# R Caret Package

# PRML Reading Notes

# [Kaggle] House Prices: Advanced Regression Techniques & Bayesian Optimization

## Terms Mentioned in the Posts

Kernel Ridge Regression (KRR) & Support Vector Regression (SVR)

#### Comparison

http://scikit-learn.org/stable/auto_examples/plot_kernel_ridge_regression.html

For automatic parameter tuning.

**R package**

https://cran.r-project.org/web/packages/rBayesianOptimization/rBayesianOptimization.pdf

**A well-known python implementation of Bayesian Optimization**

https://github.com/JasperSnoek/spearmint

**Example using spearmint to train an NN against Kaggle dataset**

# TF-IDF

# Readings on Kaggle

# [Reading Notes] Efficient BackProp

# Abstract

- Explains common phenomenon observed by practitioners
- Gives some tricks to avoid undesirable behaviors of backprop, and explains why they work
- Proposed a few methods that do not have the impractical limitations which most “classical” second-order methods have for large neural networks

# Introduction

Getting BackProp to work well, and sometimes to work at all, can seem more of **an art than a science**

- Many seemingly arbitrary choices, eg. # and types of nodes, layers, learning rates, training and test sets
- There is no foolproof recipe for deciding them because they are largely
**problem and data dependent** - There are
**heuristics or tricks**for improving its performance - Issues of
**convergence**

# Learning and Generalization

Much of the successful approaches can be categorized as *gradient-based* learning methods.

## Decomposing the generalization error into two terms: bias and variance

- Bias: how much the network output, averaged over all possible data sets differs from the desired function
- Variance: how much the network output varies between datasets
- Early in training:
- Bias is large, because the network output is far from the desired function
- Variance is very small, because the data has had little influence yet

- Late in training:
- Bias is small, because the network has learned the underlying function
- If overtrained, variance will be large because the noise varies between datasets

- Minimum total error = min(bias + variance)

## How to make the model generalize well

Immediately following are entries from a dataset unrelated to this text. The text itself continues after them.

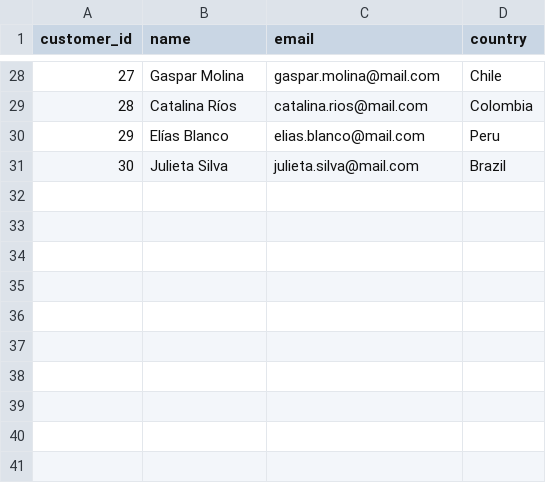
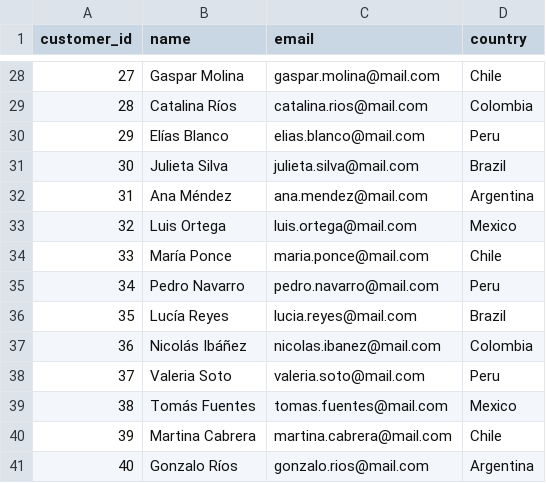
Before and after one commit to MLopezCastro/ETL-AWS-Professional, a CSV file: data/raw/customers.csv, drawn as a sheet; only a part is shown, gaps mark what is left out; the diff names each change by its address in the sheet, - before the commit and + after, or states it on an @@ line.

```diff
--- a/data/raw/customers.csv
+++ b/data/raw/customers.csv
+row 32: 31 | Ana Méndez | ana.mendez@mail.com | Argentina
+row 33: 32 | Luis Ortega | luis.ortega@mail.com | Mexico
+row 34: 33 | María Ponce | maria.ponce@mail.com | Chile
+row 35: 34 | Pedro Navarro | pedro.navarro@mail.com | Peru
+row 36: 35 | Lucía Reyes | lucia.reyes@mail.com | Brazil
+row 37: 36 | Nicolás Ibáñez | nicolas.ibanez@mail.com | Colombia
+row 38: 37 | Valeria Soto | valeria.soto@mail.com | Peru
+row 39: 38 | Tomás Fuentes | tomas.fuentes@mail.com | Mexico
+row 40: 39 | Martina Cabrera | martina.cabrera@mail.com | Chile
+row 41: 40 | Gonzalo Ríos | gonzalo.rios@mail.com | Argentina
```
Also changed, not shown: data/raw/orders.csv, 4 other files.
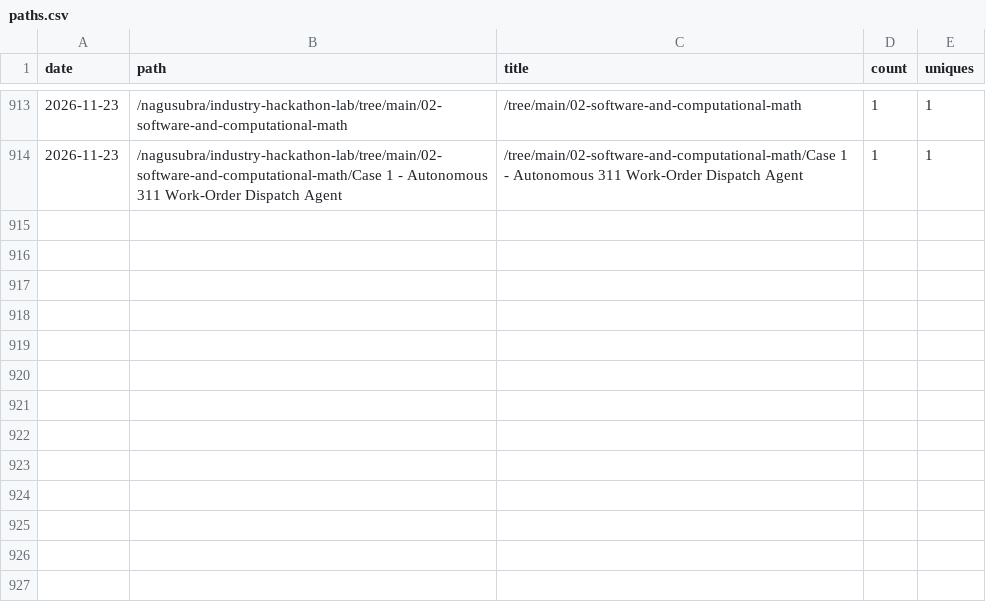
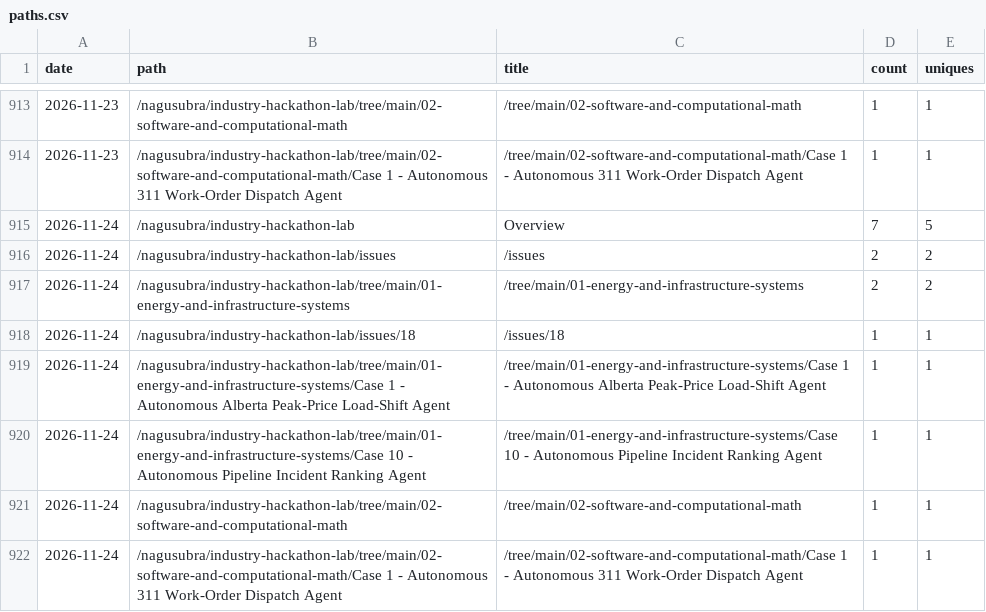
Before and after one commit to nagusubra/traffic, a CSV file: .metrics/data/industry-hackathon-lab/paths.csv, drawn as a sheet; only a part is shown, gaps mark what is left out; the diff names each change by its address in the sheet, - before the commit and + after, or states it on an @@ line.

```diff
--- a/.metrics/data/industry-hackathon-lab/paths.csv
+++ b/.metrics/data/industry-hackathon-lab/paths.csv
+row 915: 2026-11-24 | /nagusubra/industry-hackathon-lab | Overview | 7 | 5
+row 916: 2026-11-24 | /nagusubra/industry-hackathon-lab/issues | /issues | 2 | 2
+row 917: 2026-11-24 | /nagusubra/industry-hackathon-lab/tree/main/01-energy-and-infrastructure-systems | /tree/main/01-energy-and-infrastructure-systems | 2 | 2
+row 918: 2026-11-24 | /nagusubra/industry-hackathon-lab/issues/18 | /issues/18 | 1 | 1
+row 919: 2026-11-24 | /nagusubra/industry-hackathon-lab/tree/main/01-energy-and-infrastructure-systems/Case 1 - Autonomous Alberta Peak-Price Load-Shift Agent | /tree/main/01-energy-and-infrastructure-systems/Case 1 - Autonomous Alberta Peak-Price Load-Shift Agent | 1 | 1
+row 920: 2026-11-24 | /nagusubra/industry-hackathon-lab/tree/main/01-energy-and-infrastructure-systems/Case 10 - Autonomous Pipeline Incident Ranking Agent | /tree/main/01-energy-and-infrastructure-systems/Case 10 - Autonomous Pipeline Incident Ranking Agent | 1 | 1
+row 921: 2026-11-24 | /nagusubra/industry-hackathon-lab/tree/main/02-software-and-computational-math | /tree/main/02-software-and-computational-math | 1 | 1
+row 922: 2026-11-24 | /nagusubra/industry-hackathon-lab/tree/main/02-software-and-computational-math/Case 1 - Autonomous 311 Work-Order Dispatch Agent | /tree/main/02-software-and-computational-math/Case 1 - Autonomous 311 Work-Order Dispatch Agent | 1 | 1
```
Also changed, not shown: .metrics/data/AI-customer-counter/paths.csv, .metrics/data/duvals_triangle_plotter/paths.csv, 17 other files.
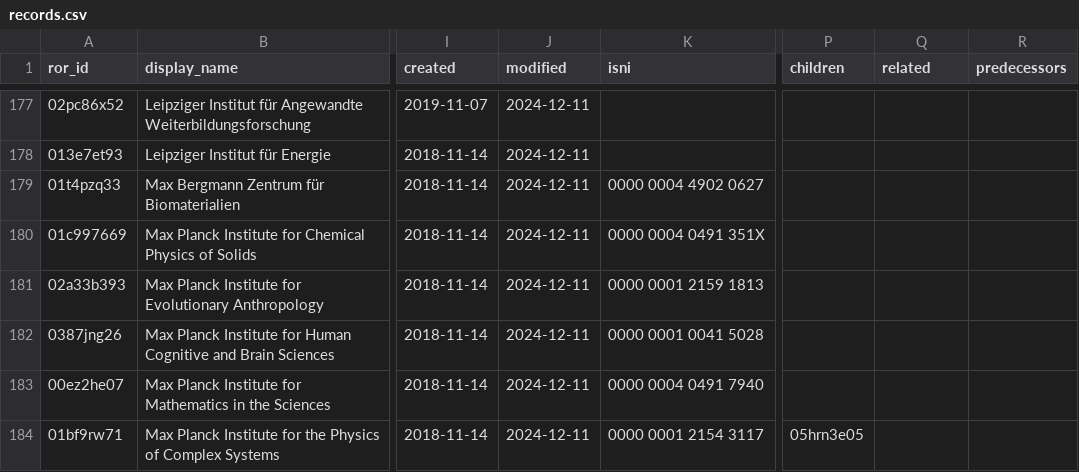
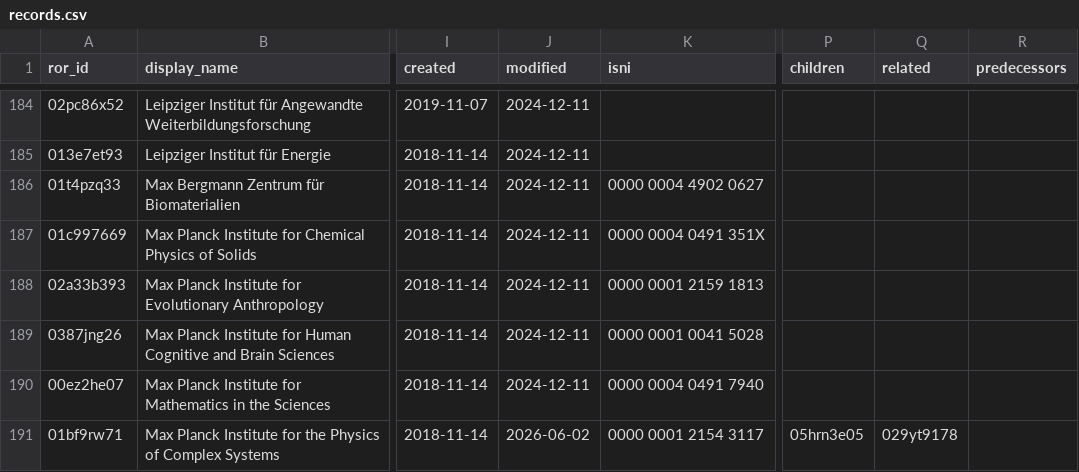
Before and after one commit to slub/saxon-ror, a CSV file: data/records.csv, drawn as a sheet; only a part is shown, gaps mark what is left out; addresses are those after the commit; the diff covers the shown part only; the diff names each change by its address in the sheet, - before the commit and + after, or states it on an @@ line.

```diff
--- a/data/records.csv
+++ b/data/records.csv
-J191 (modified): 2024-12-11
+J191 (modified): 2026-06-02
-Q191 (related): (empty)
+Q191 (related): 029yt9178
```
Also changed, not shown: 8 added rows and 16 edited cells elsewhere in this file, 17 other files.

- Choice of model (model selection)
- Architecture
- Cost function
- Tricks that increases the speed and quality of the minimization
- The existence of overtraining has led several authors to suggest that
**inaccurate minimization algorithms**can be better than good ones

- The existence of overtraining has led several authors to suggest that

# Standard BackProp

## Learning rate

A proper choice of η is important:

- In the simplest case, η is a
**scalar constant** - More sophisticated procedures use
**variable**η - In other methods η takes the form of a
**diagonal**matrix, or is**an estimate of the inverse Hessian matrix**of the cost function (second derivative matrix)- Newton
- Quasi-Newton

# A Few Practical Tricks

BackProp can be very slow particularly for multilayered networks where the cost surface is typically non-quadratic, non-convex, and high dimensional with many local minima and/or flat regions.

No formula to guarantee:

- The network will converge to a good solution
- Convergence is swift
- Convergence even occurs at all

Below are a number of tricks that can greatly improve the chances of finding a good solution while also decreasing the convergence time often by orders of magnitude.

## Stochastic versus Batch Learning

The estimate of stochastic gradient is noisy, so the weights may not move precisely down to gradient at each iteration

This “**noise**” at each iteration can be advantageous

### Advantages of Stochastic Learning

- Usually
**much faster**than batch learning- Particularly on large redundant datasets
- In practice, examples rarely appear more than once in a dataset, but there are usually
**clusters of patterns**that are very similar

- Also often results in better solution because of the
**noise**in the updates- Batch learning will discover the minimum of whatever basin the weights are initially placed
- In stochastic learning, the noise present in the updates can result in the weights jumping into the basin of another, possibly deeper, local minimum

- Can be used for
**tracking changes**- With batch learning, changes go undetected since we are likely to average over several rules
- Online learning will track the changes when the function being modeled is changing over time
- A quite common scenario in industrial applications: data distribution changes gradually over time

### Advantages of Batch Learning

Many acceleration techniques (eg. conjugate gradient) only operate in batch learning

No reading notes for the remaining of the paper, please just read the paper 🙂